The brain is divided into two hemispheres that are connected by a band of nerves called the corpus callosum. Generally, the brain communicates with the rest of the body in a crisscross fashionfor example, the motor cortex of the left hemisphere controls most of the right side of the body.

STUDYING THE BRAIN


There are different methods used to study the brain, including: 1) Recording (inserting wires into the brain to detect electrical changes when neurons fire) 2) Stimulation (using electrodes to actually set off the firing of neurons) 3) Lesions (cutting into an animals brain, even destroying part of it)

THE ENDOCRINE SYSTEM


The endocrine system one of two systems for sending information to and from the brain (the other one is the nervous system) The endocrine system involves sending hormones (chemical messages) The hormones are produced by various kinds of glands

GLANDS
Glands include: The pituitary (the master gland)it controls the output of hormones by other glands The thyroidit affects how much energy people have Adrenal glandscontrol the release of adrenaline (when someone becomes angry or frightened)

HUMAN BEHAVIOR STUDIED THROUGH ANIMALS
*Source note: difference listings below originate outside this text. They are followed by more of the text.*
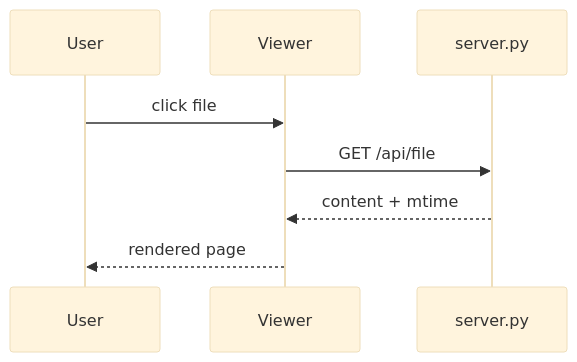
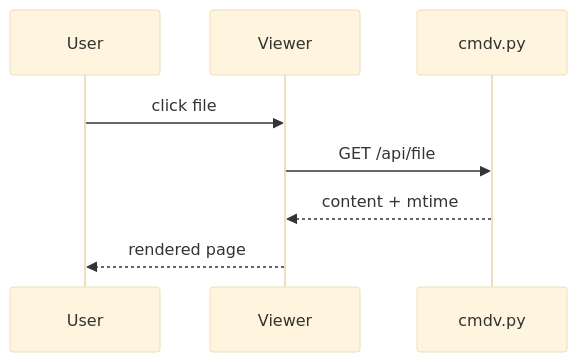
One commit to colinoflynn/colins-markdown-viewer changed the second of 2 diagrams in samples/demo.md. Above: the diagram before and after it, drawn with Mermaid (base theme). The commit also changed other lines of this file and 8 other files, not shown here.

````diff
--- a/samples/demo.md
+++ b/samples/demo.md
@@ -101,10 +101,10 @@
 ```mermaid
 sequenceDiagram
     participant U as User
     participant V as Viewer
-    participant S as server.py
+    participant S as cmdv.py
     U->>V: click file
     V->>S: GET /api/file
     S-->>V: content + mtime
     V-->>U: rendered page
 ```
````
Ethology is the study of the natural behavior patters of animals. One aspect of ethology is the idea of instinct (abilities that are inheritednot behaviours that become automatic after long practice). Some researchers believe that humans also have instincts, such as parental ones, and that human behavior is sometimes comparable to animal behavior.

HUMAN BEHAVIOR STUDIED THROUGH ANIMALS


Sociobiology studies the hereditary basis of social behavior in animals and humans. It tries to explain self-sacrifice in terms of Darwins theory of natural selectionit sometimes helps the chances of an individuals genes surviving. It also tries to explain aggression as a genetic advantageaggressive people will sometimes be more likely to procreate, for example.

HEREDITY VS. ENVIRONMENT


People have long argued about what has the greater influence on human behaviortheir genes or their experiences. There is no clear answer to this question. Psychologists have studied identical twins that have lived in separate environments to study this topic.